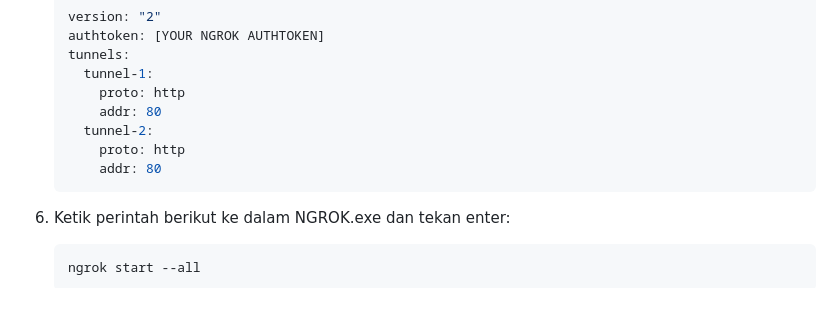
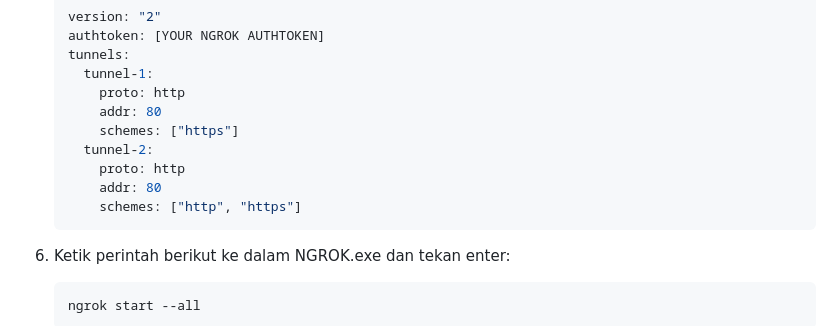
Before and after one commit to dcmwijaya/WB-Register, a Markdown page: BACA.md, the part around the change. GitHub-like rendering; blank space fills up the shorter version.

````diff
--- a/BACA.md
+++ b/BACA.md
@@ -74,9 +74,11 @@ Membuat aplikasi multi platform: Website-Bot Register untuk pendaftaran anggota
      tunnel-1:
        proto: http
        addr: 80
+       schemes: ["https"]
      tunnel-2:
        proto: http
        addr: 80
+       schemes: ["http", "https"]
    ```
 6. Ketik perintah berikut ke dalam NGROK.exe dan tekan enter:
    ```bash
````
□ □ □ □ □
Copy out all of the material exactly as written, without its pictures.

Before and after one commit to dcmwijaya/WB-Register, a Markdown page: BACA.md, the part around the change. GitHub-like rendering; blank space fills up the shorter version.

````diff
--- a/BACA.md
+++ b/BACA.md
@@ -74,9 +74,11 @@ Membuat aplikasi multi platform: Website-Bot Register untuk pendaftaran anggota
      tunnel-1:
        proto: http
        addr: 80
+       schemes: ["https"]
      tunnel-2:
        proto: http
        addr: 80
+       schemes: ["http", "https"]
    ```
 6. Ketik perintah berikut ke dalam NGROK.exe dan tekan enter:
    ```bash
````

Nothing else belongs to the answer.